=== INPUT MATERIAL ===

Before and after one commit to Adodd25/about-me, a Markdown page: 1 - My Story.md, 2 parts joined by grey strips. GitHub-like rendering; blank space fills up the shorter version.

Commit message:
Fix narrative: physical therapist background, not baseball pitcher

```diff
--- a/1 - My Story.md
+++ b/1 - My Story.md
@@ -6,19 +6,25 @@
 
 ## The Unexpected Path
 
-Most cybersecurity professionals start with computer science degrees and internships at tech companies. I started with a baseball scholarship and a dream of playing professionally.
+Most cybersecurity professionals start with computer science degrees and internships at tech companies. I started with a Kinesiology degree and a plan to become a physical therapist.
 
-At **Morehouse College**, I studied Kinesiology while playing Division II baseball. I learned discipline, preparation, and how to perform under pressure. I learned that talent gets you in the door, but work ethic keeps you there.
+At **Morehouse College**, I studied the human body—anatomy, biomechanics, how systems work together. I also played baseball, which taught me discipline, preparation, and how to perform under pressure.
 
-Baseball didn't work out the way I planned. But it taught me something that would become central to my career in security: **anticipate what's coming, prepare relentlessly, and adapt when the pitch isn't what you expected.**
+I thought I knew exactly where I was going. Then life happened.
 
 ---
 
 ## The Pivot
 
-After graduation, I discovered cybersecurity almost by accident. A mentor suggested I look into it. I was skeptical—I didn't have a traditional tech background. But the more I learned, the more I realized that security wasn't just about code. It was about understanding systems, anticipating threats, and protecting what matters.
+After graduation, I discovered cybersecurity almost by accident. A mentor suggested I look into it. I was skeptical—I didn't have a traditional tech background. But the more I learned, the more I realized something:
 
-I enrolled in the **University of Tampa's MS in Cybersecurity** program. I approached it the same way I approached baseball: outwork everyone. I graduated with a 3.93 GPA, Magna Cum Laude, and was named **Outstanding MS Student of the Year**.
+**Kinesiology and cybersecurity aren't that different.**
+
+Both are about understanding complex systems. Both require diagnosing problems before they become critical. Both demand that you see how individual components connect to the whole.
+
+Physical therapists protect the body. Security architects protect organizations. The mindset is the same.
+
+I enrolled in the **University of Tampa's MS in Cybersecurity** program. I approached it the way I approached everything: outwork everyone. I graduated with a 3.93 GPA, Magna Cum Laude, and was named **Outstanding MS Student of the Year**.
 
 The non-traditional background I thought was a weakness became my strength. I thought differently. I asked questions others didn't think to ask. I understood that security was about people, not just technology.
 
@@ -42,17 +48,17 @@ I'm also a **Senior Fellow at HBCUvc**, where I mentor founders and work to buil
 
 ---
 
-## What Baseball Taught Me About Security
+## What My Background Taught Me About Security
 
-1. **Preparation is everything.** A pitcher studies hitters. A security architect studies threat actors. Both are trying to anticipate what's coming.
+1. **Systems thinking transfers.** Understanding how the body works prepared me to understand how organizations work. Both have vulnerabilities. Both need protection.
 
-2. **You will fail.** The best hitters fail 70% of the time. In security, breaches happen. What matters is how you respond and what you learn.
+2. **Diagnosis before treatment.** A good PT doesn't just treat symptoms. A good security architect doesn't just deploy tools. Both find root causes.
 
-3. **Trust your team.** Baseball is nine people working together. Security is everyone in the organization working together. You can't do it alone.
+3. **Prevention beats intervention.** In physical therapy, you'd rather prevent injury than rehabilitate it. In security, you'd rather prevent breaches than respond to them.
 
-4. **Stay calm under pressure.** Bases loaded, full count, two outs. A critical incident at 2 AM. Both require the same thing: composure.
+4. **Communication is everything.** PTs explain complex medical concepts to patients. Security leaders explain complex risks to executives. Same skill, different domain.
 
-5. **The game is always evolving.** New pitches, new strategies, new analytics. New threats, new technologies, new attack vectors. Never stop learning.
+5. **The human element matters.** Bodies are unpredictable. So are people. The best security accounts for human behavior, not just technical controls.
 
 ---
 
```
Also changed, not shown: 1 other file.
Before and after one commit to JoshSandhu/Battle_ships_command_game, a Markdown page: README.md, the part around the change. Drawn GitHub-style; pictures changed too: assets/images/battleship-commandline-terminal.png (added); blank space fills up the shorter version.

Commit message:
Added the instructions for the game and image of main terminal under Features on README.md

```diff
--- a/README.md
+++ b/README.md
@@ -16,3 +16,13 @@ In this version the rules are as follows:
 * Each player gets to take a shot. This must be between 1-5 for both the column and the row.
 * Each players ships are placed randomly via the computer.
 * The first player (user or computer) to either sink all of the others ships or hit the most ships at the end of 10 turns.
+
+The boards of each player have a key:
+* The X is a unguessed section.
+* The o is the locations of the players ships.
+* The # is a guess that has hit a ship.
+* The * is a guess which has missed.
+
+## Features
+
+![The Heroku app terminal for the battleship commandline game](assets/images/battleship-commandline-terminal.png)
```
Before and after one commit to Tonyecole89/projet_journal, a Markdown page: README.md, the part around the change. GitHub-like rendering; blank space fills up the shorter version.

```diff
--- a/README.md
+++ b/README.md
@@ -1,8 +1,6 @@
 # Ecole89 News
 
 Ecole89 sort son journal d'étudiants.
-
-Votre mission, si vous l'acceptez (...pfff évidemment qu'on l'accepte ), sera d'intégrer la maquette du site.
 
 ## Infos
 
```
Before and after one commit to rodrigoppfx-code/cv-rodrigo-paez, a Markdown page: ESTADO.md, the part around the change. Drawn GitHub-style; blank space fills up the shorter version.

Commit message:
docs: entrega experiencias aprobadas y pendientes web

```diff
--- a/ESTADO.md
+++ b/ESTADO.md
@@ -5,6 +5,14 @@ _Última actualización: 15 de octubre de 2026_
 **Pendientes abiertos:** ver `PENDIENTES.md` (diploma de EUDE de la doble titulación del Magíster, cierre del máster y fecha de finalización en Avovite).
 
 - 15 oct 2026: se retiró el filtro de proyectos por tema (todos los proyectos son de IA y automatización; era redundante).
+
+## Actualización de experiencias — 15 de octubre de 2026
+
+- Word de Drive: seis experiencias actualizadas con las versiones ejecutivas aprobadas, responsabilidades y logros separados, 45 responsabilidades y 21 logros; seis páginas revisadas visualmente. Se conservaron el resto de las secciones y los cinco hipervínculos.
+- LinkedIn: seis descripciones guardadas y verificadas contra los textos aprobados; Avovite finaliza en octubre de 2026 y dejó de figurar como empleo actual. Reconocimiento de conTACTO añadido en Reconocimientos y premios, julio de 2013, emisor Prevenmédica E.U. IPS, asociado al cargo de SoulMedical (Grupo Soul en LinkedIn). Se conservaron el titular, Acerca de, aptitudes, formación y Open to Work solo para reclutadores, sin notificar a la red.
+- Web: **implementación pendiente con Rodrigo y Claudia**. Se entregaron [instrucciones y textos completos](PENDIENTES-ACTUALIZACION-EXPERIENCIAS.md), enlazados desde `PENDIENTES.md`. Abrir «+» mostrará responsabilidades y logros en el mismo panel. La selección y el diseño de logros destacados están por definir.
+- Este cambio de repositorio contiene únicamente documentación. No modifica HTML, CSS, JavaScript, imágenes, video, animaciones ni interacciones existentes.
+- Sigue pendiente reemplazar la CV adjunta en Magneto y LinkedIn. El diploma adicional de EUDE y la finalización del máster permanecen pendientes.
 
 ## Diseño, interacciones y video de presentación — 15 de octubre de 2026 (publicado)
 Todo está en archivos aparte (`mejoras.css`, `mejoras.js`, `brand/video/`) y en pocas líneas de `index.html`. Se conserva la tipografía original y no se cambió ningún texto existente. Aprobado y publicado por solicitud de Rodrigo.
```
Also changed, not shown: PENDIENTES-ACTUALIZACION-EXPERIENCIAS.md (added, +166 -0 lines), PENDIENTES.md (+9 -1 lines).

===

- [PROBLEM REQUIREMENTS]: Give back all the data exactly as written.

- [ANSWER SECTION]:
Before and after one commit to Adodd25/about-me, a Markdown page: 1 - My Story.md, 2 parts joined by grey strips. GitHub-like rendering; blank space fills up the shorter version.

Commit message:
Fix narrative: physical therapist background, not baseball pitcher

```diff
--- a/1 - My Story.md
+++ b/1 - My Story.md
@@ -6,19 +6,25 @@
 
 ## The Unexpected Path
 
-Most cybersecurity professionals start with computer science degrees and internships at tech companies. I started with a baseball scholarship and a dream of playing professionally.
+Most cybersecurity professionals start with computer science degrees and internships at tech companies. I started with a Kinesiology degree and a plan to become a physical therapist.
 
-At **Morehouse College**, I studied Kinesiology while playing Division II baseball. I learned discipline, preparation, and how to perform under pressure. I learned that talent gets you in the door, but work ethic keeps you there.
+At **Morehouse College**, I studied the human body—anatomy, biomechanics, how systems work together. I also played baseball, which taught me discipline, preparation, and how to perform under pressure.
 
-Baseball didn't work out the way I planned. But it taught me something that would become central to my career in security: **anticipate what's coming, prepare relentlessly, and adapt when the pitch isn't what you expected.**
+I thought I knew exactly where I was going. Then life happened.
 
 ---
 
 ## The Pivot
 
-After graduation, I discovered cybersecurity almost by accident. A mentor suggested I look into it. I was skeptical—I didn't have a traditional tech background. But the more I learned, the more I realized that security wasn't just about code. It was about understanding systems, anticipating threats, and protecting what matters.
+After graduation, I discovered cybersecurity almost by accident. A mentor suggested I look into it. I was skeptical—I didn't have a traditional tech background. But the more I learned, the more I realized something:
 
-I enrolled in the **University of Tampa's MS in Cybersecurity** program. I approached it the same way I approached baseball: outwork everyone. I graduated with a 3.93 GPA, Magna Cum Laude, and was named **Outstanding MS Student of the Year**.
+**Kinesiology and cybersecurity aren't that different.**
+
+Both are about understanding complex systems. Both require diagnosing problems before they become critical. Both demand that you see how individual components connect to the whole.
+
+Physical therapists protect the body. Security architects protect organizations. The mindset is the same.
+
+I enrolled in the **University of Tampa's MS in Cybersecurity** program. I approached it the way I approached everything: outwork everyone. I graduated with a 3.93 GPA, Magna Cum Laude, and was named **Outstanding MS Student of the Year**.
 
 The non-traditional background I thought was a weakness became my strength. I thought differently. I asked questions others didn't think to ask. I understood that security was about people, not just technology.
 
@@ -42,17 +48,17 @@ I'm also a **Senior Fellow at HBCUvc**, where I mentor founders and work to buil
 
 ---
 
-## What Baseball Taught Me About Security
+## What My Background Taught Me About Security
 
-1. **Preparation is everything.** A pitcher studies hitters. A security architect studies threat actors. Both are trying to anticipate what's coming.
+1. **Systems thinking transfers.** Understanding how the body works prepared me to understand how organizations work. Both have vulnerabilities. Both need protection.
 
-2. **You will fail.** The best hitters fail 70% of the time. In security, breaches happen. What matters is how you respond and what you learn.
+2. **Diagnosis before treatment.** A good PT doesn't just treat symptoms. A good security architect doesn't just deploy tools. Both find root causes.
 
-3. **Trust your team.** Baseball is nine people working together. Security is everyone in the organization working together. You can't do it alone.
+3. **Prevention beats intervention.** In physical therapy, you'd rather prevent injury than rehabilitate it. In security, you'd rather prevent breaches than respond to them.
 
-4. **Stay calm under pressure.** Bases loaded, full count, two outs. A critical incident at 2 AM. Both require the same thing: composure.
+4. **Communication is everything.** PTs explain complex medical concepts to patients. Security leaders explain complex risks to executives. Same skill, different domain.
 
-5. **The game is always evolving.** New pitches, new strategies, new analytics. New threats, new technologies, new attack vectors. Never stop learning.
+5. **The human element matters.** Bodies are unpredictable. So are people. The best security accounts for human behavior, not just technical controls.
 
 ---
 
```
Also changed, not shown: 1 other file.
Before and after one commit to JoshSandhu/Battle_ships_command_game, a Markdown page: README.md, the part around the change. Drawn GitHub-style; pictures changed too: assets/images/battleship-commandline-terminal.png (added); blank space fills up the shorter version.

Commit message:
Added the instructions for the game and image of main terminal under Features on README.md

```diff
--- a/README.md
+++ b/README.md
@@ -16,3 +16,13 @@ In this version the rules are as follows:
 * Each player gets to take a shot. This must be between 1-5 for both the column and the row.
 * Each players ships are placed randomly via the computer.
 * The first player (user or computer) to either sink all of the others ships or hit the most ships at the end of 10 turns.
+
+The boards of each player have a key:
+* The X is a unguessed section.
+* The o is the locations of the players ships.
+* The # is a guess that has hit a ship.
+* The * is a guess which has missed.
+
+## Features
+
+![The Heroku app terminal for the battleship commandline game](assets/images/battleship-commandline-terminal.png)
```
Before and after one commit to Tonyecole89/projet_journal, a Markdown page: README.md, the part around the change. GitHub-like rendering; blank space fills up the shorter version.

```diff
--- a/README.md
+++ b/README.md
@@ -1,8 +1,6 @@
 # Ecole89 News
 
 Ecole89 sort son journal d'étudiants.
-
-Votre mission, si vous l'acceptez (...pfff évidemment qu'on l'accepte ), sera d'intégrer la maquette du site.
 
 ## Infos
 
```
Before and after one commit to rodrigoppfx-code/cv-rodrigo-paez, a Markdown page: ESTADO.md, the part around the change. Drawn GitHub-style; blank space fills up the shorter version.

Commit message:
docs: entrega experiencias aprobadas y pendientes web

```diff
--- a/ESTADO.md
+++ b/ESTADO.md
@@ -5,6 +5,14 @@ _Última actualización: 15 de octubre de 2026_
 **Pendientes abiertos:** ver `PENDIENTES.md` (diploma de EUDE de la doble titulación del Magíster, cierre del máster y fecha de finalización en Avovite).
 
 - 15 oct 2026: se retiró el filtro de proyectos por tema (todos los proyectos son de IA y automatización; era redundante).
+
+## Actualización de experiencias — 15 de octubre de 2026
+
+- Word de Drive: seis experiencias actualizadas con las versiones ejecutivas aprobadas, responsabilidades y logros separados, 45 responsabilidades y 21 logros; seis páginas revisadas visualmente. Se conservaron el resto de las secciones y los cinco hipervínculos.
+- LinkedIn: seis descripciones guardadas y verificadas contra los textos aprobados; Avovite finaliza en octubre de 2026 y dejó de figurar como empleo actual. Reconocimiento de conTACTO añadido en Reconocimientos y premios, julio de 2013, emisor Prevenmédica E.U. IPS, asociado al cargo de SoulMedical (Grupo Soul en LinkedIn). Se conservaron el titular, Acerca de, aptitudes, formación y Open to Work solo para reclutadores, sin notificar a la red.
+- Web: **implementación pendiente con Rodrigo y Claudia**. Se entregaron [instrucciones y textos completos](PENDIENTES-ACTUALIZACION-EXPERIENCIAS.md), enlazados desde `PENDIENTES.md`. Abrir «+» mostrará responsabilidades y logros en el mismo panel. La selección y el diseño de logros destacados están por definir.
+- Este cambio de repositorio contiene únicamente documentación. No modifica HTML, CSS, JavaScript, imágenes, video, animaciones ni interacciones existentes.
+- Sigue pendiente reemplazar la CV adjunta en Magneto y LinkedIn. El diploma adicional de EUDE y la finalización del máster permanecen pendientes.
 
 ## Diseño, interacciones y video de presentación — 15 de octubre de 2026 (publicado)
 Todo está en archivos aparte (`mejoras.css`, `mejoras.js`, `brand/video/`) y en pocas líneas de `index.html`. Se conserva la tipografía original y no se cambió ningún texto existente. Aprobado y publicado por solicitud de Rodrigo.
```
Also changed, not shown: PENDIENTES-ACTUALIZACION-EXPERIENCIAS.md (added, +166 -0 lines), PENDIENTES.md (+9 -1 lines).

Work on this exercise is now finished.